Chest pain and rapid heartbeat. These symptoms can be related to lung or heart problems, even serious ones like a heart attack. But they also can be symptoms of depression and anxiety, what doctors call "anxious depression." These chest pains can often be chronic in those suffering from depression, but may be felt suddenly in those suffering from anxiety. If you are having these symptoms, see a doctor right away to rule out serious heart or lung problems.
If your heart is fine, you may be suffering...
If you're on a weight loss diet that emphasizes boosting protein and cutting
down extremely on carbohydrates, that might explain your craving, whatever the
season, says Evelyn Tribole, RD, a dietitian in Newport Beach, Ca., and author
of Healthy Homestyle Cooking.
She's seen this kind of carbohydrate craving in dieters she counsels.
"It's a survival mechanism," she says. "You don't want to kill for
a piece of broccoli, but you'd kill for a piece of bread." It's a clear
signal, she says, that your body needs more carbs and not an abnormal
But if you aren't dieting and find yourself eating more carbs once the
weather turns chilly, that's a common habit in those with seasonal affective
disorder, or SAD, sometimes called the "winter blues," Wurtman tells
With her husband, MIT professor Richard J. Wurtman, Judith Wurtman has long
researched carbohydrates and their link to depression. The Wurtmans published a
landmark article about it in Scientific American in 1989 and numerous
others in medical journals since then.
What they have found:
These "carbohydrate cravers" can eat an additional 800 or more
calories a day. While many carb cravers are overweight or obese, others may
control their weight by exercising more, eating less at meals, or turning to
low-fat carbohydrate foods such as popcorn without butter.
Carbohydrate cravers seem to unconsciously turn to the high-carb foods to
boost mood. In another study, the Wurtmans found that carbohydrate cravers
reported being less depressed after eating high-carb snack foods, while
non-carb-cravers said they felt sleepy after eating them.
When carb cravers eat the high-carb food, they feel better in about 20

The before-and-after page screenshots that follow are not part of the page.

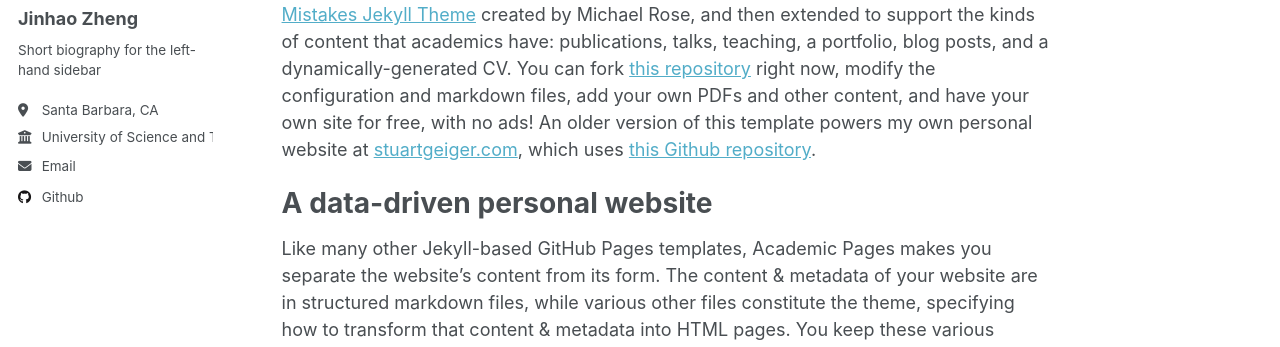
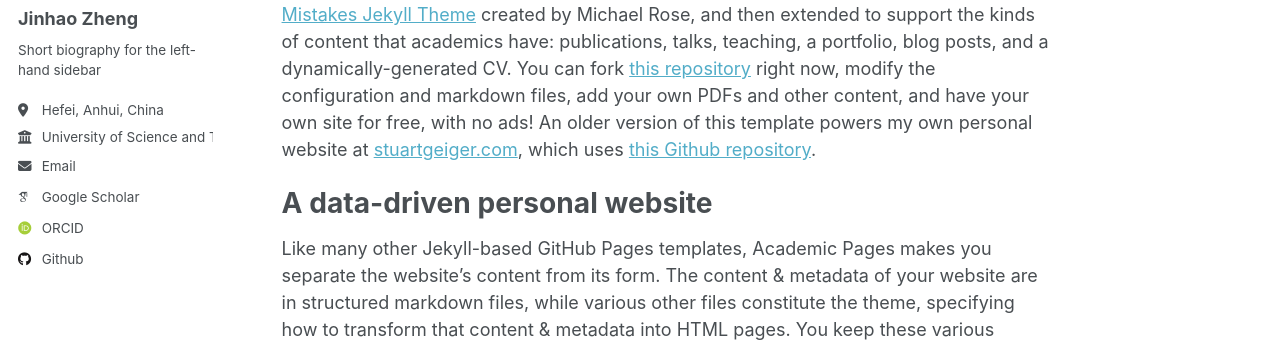
Before and after one commit to jinhaozheng04/jinhaozheng04.github.io, a Jekyll site: the page built from _pages/about.md, in a window 1280 px wide. Shown: the part 283-630 px from the top of the page. Built offline with Jekyll 4.4.1, drawn with Linux system fonts in a browser that asks for light colours; some web fonts are replaced.

Commit message:
Update _config.yml

```diff
--- a/_config.yml
+++ b/_config.yml
@@ -25,16 +25,16 @@ author:
   name             : "Jinhao Zheng"
   pronouns         : # example: "she/her"
   bio              : "Short biography for the left-hand sidebar"
-  location         : "Santa Barbara, CA"
+  location         : "Hefei, Anhui, China"
   employer         : "University of Science and Technology of China"
   uri              : # URL
   email            : "jinhaozheng2004@gmail.com"
 
   # Academic websites
   arxiv            : # URL - Update with the correct link to your profile
-  googlescholar    : #"https://scholar.google.com/citations?user=PS_CX0AAAAAJ"
+  googlescholar    : "https://scholar.google.com/citations?hl=en&user=7Jah2XQAAAAJ"
   impactstory      : # URL
-  orcid            : #"http://orcid.org/yourorcidurl"
+  orcid            : "https://orcid.org/0009-0004-6532-0248"
   semantic         : # URL
   pubmed           : #"https://www.ncbi.nlm.nih.gov/pubmed/?term=john+snow"
   researchgate     : # URL
```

minutes, Wurtman tells WebMD. That's because when you eat carbohydrates, you
make more serotonin, the "feel-good" hormone that is also boosted when
you are on an antidepressant."It's our attempt to undo the depression,"